Position adjusted in Ultra Petroleum
David Russell | email@example.com
optionMONSTER's tracking programs detected the sale of 22,440 January 25 puts for $4.40 and the purchase of an equal number of September 25 puts for $4.10. Volume was below open interest at the shorter-dated strike, indicating that an existing short-put position was closed and rolled forward in time.
Selling puts obligates the investor to buy a stock at the strike price if shares are below it on expiration. In yesterday's case, he or she apparently sold puts at an earlier time when UPL was over $25, looking for it to hold that level. But then the stock fell below it, and the trader faced the prospect of being forced to get long at an above-market price.
So the trader rolled the position forward in time, collecting an additional $0.30 of premium and securing another four months for the rebound to occur. The trade can still lose money if the stock falls enough during that time. (See our Education section)
UPL rose 1.06 percent to $20.92 yesterday and has been churning in a range for more than a year. It broke below $25 in early 2012, bottomed around $15 last February, and has been working higher since. The stock has been holding above its 200-day moving average in recent months, which could make some chart watchers think that it's due for a recovery.
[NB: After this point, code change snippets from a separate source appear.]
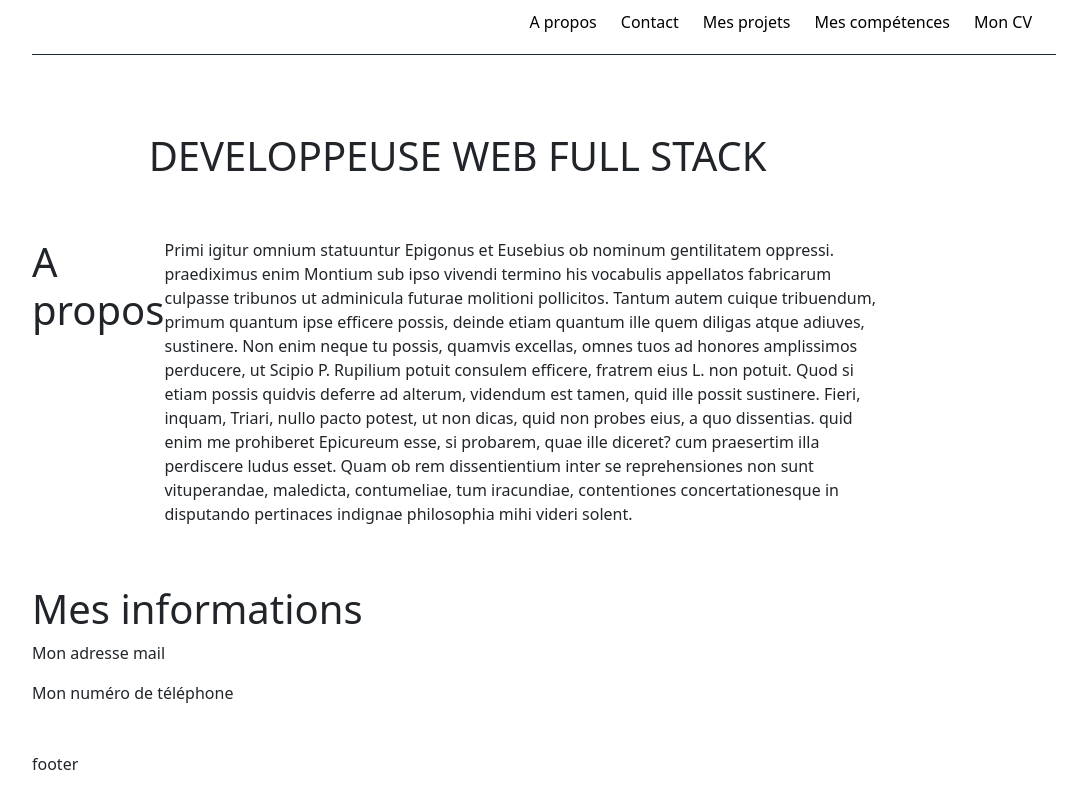
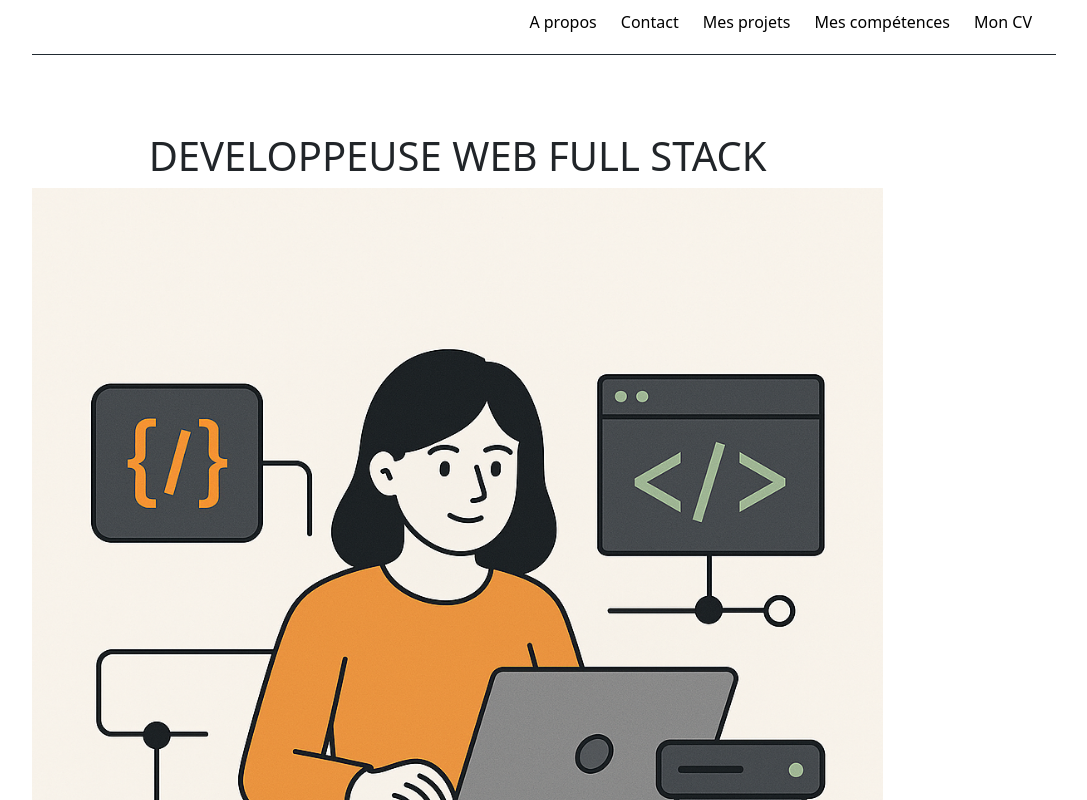
Before and after one commit to ImaneZ21/portfolio-imane, a React (Vite) app: page / in a window 1280 px wide. Shown: the top 800 px of the page, without its empty margins (0-1087 px from the left). Built offline with nearby package versions, Linux system fonts and the light colour scheme.

Commit message:
picture for title

```diff
--- a/components/Title/Title.jsx
+++ b/components/Title/Title.jsx
@@ -1,9 +1,11 @@
 import "./Title.scss";
+import image from "../../src/assets/image.png";
 
 function Title() {
   return (
     <div className="title d-flex">
         <h1>DEVELOPPEUSE WEB FULL STACK</h1>
+        <img src={image} alt="Illustration développeuse web"></img>
     </div>
   );
 }
--- a/package.json
+++ b/package.json
@@ -14,7 +14,7 @@
   "dependencies": {
     "bootstrap": "^5.3.8",
     "gh-pages": "^6.3.0",
-  "homepage": " https://imanez21.github.io/portfolio-imane/",
+  "homepage": "https://imanez21.github.io/portfolio-imane/",
     "react": "^19.1.1",
     "react-bootstrap": "^2.10.10",
     "react-dom": "^19.1.1",
```
Also changed, not shown: src/assets/image.png (added).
Total option volume was 26 times greater than average in the session.